§ ACTION ITEM
Every record must be copied exactly, except that pictures are dropped.

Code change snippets
* * * * * * * * *

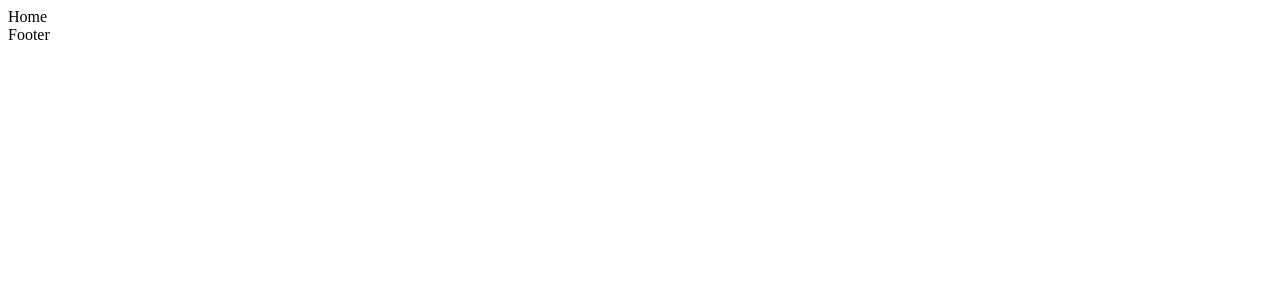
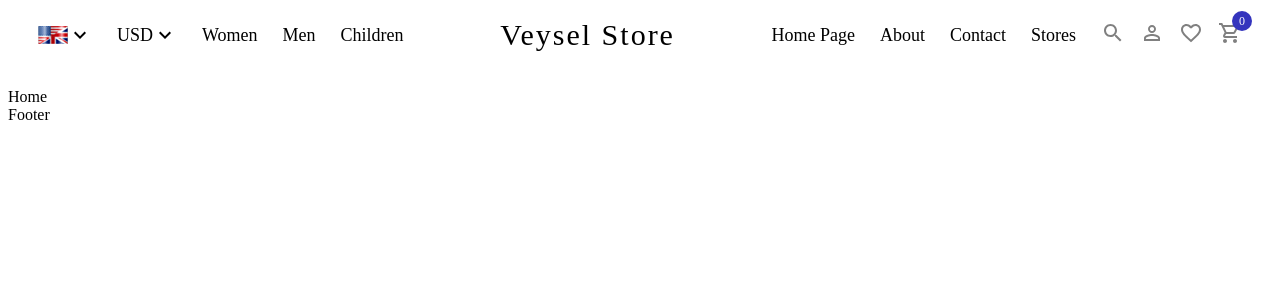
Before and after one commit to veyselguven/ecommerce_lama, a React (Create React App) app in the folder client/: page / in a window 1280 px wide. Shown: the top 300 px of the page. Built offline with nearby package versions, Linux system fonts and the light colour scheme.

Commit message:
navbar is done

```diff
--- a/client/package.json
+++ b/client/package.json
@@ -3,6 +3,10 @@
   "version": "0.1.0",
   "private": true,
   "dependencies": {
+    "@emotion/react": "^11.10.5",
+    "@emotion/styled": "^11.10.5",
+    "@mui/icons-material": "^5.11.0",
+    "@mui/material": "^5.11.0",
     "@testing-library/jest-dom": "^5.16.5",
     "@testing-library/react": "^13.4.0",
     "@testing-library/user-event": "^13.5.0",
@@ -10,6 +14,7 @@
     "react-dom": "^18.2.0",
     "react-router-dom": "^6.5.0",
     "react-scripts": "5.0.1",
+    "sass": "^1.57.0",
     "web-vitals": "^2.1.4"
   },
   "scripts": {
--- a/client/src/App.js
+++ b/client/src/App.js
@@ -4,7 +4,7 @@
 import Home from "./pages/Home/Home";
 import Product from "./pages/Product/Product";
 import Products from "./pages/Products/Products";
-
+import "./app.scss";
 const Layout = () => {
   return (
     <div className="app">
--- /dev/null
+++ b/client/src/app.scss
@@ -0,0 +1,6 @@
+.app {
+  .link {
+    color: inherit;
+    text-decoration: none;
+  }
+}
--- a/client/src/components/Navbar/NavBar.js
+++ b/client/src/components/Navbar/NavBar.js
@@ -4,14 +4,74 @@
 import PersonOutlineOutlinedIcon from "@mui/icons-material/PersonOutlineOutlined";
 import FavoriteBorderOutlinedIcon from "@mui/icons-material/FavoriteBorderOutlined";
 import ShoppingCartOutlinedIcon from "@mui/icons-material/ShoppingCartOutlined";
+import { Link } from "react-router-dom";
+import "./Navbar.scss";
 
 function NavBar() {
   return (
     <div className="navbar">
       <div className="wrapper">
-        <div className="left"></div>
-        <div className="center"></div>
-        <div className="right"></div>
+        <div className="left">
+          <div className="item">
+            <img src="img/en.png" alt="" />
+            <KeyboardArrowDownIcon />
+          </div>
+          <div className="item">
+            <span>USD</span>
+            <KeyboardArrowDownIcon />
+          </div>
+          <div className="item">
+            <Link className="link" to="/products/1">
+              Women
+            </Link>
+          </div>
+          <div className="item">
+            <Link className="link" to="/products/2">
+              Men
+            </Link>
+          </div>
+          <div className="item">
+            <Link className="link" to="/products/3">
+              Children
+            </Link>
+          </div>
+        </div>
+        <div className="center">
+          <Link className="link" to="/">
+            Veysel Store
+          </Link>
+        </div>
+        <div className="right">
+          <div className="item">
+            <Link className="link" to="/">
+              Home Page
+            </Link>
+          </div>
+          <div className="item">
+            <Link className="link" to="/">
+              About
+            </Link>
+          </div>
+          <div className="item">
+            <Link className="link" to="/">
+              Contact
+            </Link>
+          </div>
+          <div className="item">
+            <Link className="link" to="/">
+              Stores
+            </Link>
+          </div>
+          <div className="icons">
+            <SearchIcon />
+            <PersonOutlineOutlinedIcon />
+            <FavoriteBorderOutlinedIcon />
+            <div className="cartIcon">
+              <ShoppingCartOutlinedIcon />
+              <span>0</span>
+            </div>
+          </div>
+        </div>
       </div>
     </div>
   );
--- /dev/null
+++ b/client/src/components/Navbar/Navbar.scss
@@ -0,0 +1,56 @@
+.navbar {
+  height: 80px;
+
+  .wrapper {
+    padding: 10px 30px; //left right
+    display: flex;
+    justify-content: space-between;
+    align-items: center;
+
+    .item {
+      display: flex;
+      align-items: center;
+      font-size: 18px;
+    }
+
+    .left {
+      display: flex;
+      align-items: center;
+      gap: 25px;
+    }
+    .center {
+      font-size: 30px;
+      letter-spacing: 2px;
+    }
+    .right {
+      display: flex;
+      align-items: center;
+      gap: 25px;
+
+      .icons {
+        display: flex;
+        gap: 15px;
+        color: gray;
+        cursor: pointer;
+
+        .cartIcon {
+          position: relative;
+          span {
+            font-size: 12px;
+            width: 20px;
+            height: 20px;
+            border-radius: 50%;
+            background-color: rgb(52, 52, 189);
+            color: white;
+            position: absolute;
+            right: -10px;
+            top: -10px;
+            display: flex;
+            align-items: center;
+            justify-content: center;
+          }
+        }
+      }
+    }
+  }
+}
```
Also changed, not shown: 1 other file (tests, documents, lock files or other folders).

* * * * * * * * *

§ EXERCISE OUTPUT
Before and after one commit to veyselguven/ecommerce_lama, a React (Create React App) app in the folder client/: page / in a window 1280 px wide. Shown: the top 300 px of the page. Built offline with nearby package versions, Linux system fonts and the light colour scheme.

Commit message:
navbar is done

```diff
--- a/client/package.json
+++ b/client/package.json
@@ -3,6 +3,10 @@
   "version": "0.1.0",
   "private": true,
   "dependencies": {
+    "@emotion/react": "^11.10.5",
+    "@emotion/styled": "^11.10.5",
+    "@mui/icons-material": "^5.11.0",
+    "@mui/material": "^5.11.0",
     "@testing-library/jest-dom": "^5.16.5",
     "@testing-library/react": "^13.4.0",
     "@testing-library/user-event": "^13.5.0",
@@ -10,6 +14,7 @@
     "react-dom": "^18.2.0",
     "react-router-dom": "^6.5.0",
     "react-scripts": "5.0.1",
+    "sass": "^1.57.0",
     "web-vitals": "^2.1.4"
   },
   "scripts": {
--- a/client/src/App.js
+++ b/client/src/App.js
@@ -4,7 +4,7 @@
 import Home from "./pages/Home/Home";
 import Product from "./pages/Product/Product";
 import Products from "./pages/Products/Products";
-
+import "./app.scss";
 const Layout = () => {
   return (
     <div className="app">
--- /dev/null
+++ b/client/src/app.scss
@@ -0,0 +1,6 @@
+.app {
+  .link {
+    color: inherit;
+    text-decoration: none;
+  }
+}
--- a/client/src/components/Navbar/NavBar.js
+++ b/client/src/components/Navbar/NavBar.js
@@ -4,14 +4,74 @@
 import PersonOutlineOutlinedIcon from "@mui/icons-material/PersonOutlineOutlined";
 import FavoriteBorderOutlinedIcon from "@mui/icons-material/FavoriteBorderOutlined";
 import ShoppingCartOutlinedIcon from "@mui/icons-material/ShoppingCartOutlined";
+import { Link } from "react-router-dom";
+import "./Navbar.scss";
 
 function NavBar() {
   return (
     <div className="navbar">
       <div className="wrapper">
-        <div className="left"></div>
-        <div className="center"></div>
-        <div className="right"></div>
+        <div className="left">
+          <div className="item">
+            <img src="img/en.png" alt="" />
+            <KeyboardArrowDownIcon />
+          </div>
+          <div className="item">
+            <span>USD</span>
+            <KeyboardArrowDownIcon />
+          </div>
+          <div className="item">
+            <Link className="link" to="/products/1">
+              Women
+            </Link>
+          </div>
+          <div className="item">
+            <Link className="link" to="/products/2">
+              Men
+            </Link>
+          </div>
+          <div className="item">
+            <Link className="link" to="/products/3">
+              Children
+            </Link>
+          </div>
+        </div>
+        <div className="center">
+          <Link className="link" to="/">
+            Veysel Store
+          </Link>
+        </div>
+        <div className="right">
+          <div className="item">
+            <Link className="link" to="/">
+              Home Page
+            </Link>
+          </div>
+          <div className="item">
+            <Link className="link" to="/">
+              About
+            </Link>
+          </div>
+          <div className="item">
+            <Link className="link" to="/">
+              Contact
+            </Link>
+          </div>
+          <div className="item">
+            <Link className="link" to="/">
+              Stores
+            </Link>
+          </div>
+          <div className="icons">
+            <SearchIcon />
+            <PersonOutlineOutlinedIcon />
+            <FavoriteBorderOutlinedIcon />
+            <div className="cartIcon">
+              <ShoppingCartOutlinedIcon />
+              <span>0</span>
+            </div>
+          </div>
+        </div>
       </div>
     </div>
   );
--- /dev/null
+++ b/client/src/components/Navbar/Navbar.scss
@@ -0,0 +1,56 @@
+.navbar {
+  height: 80px;
+
+  .wrapper {
+    padding: 10px 30px; //left right
+    display: flex;
+    justify-content: space-between;
+    align-items: center;
+
+    .item {
+      display: flex;
+      align-items: center;
+      font-size: 18px;
+    }
+
+    .left {
+      display: flex;
+      align-items: center;
+      gap: 25px;
+    }
+    .center {
+      font-size: 30px;
+      letter-spacing: 2px;
+    }
+    .right {
+      display: flex;
+      align-items: center;
+      gap: 25px;
+
+      .icons {
+        display: flex;
+        gap: 15px;
+        color: gray;
+        cursor: pointer;
+
+        .cartIcon {
+          position: relative;
+          span {
+            font-size: 12px;
+            width: 20px;
+            height: 20px;
+            border-radius: 50%;
+            background-color: rgb(52, 52, 189);
+            color: white;
+            position: absolute;
+            right: -10px;
+            top: -10px;
+            display: flex;
+            align-items: center;
+            justify-content: center;
+          }
+        }
+      }
+    }
+  }
+}
```
Also changed, not shown: 1 other file (tests, documents, lock files or other folders).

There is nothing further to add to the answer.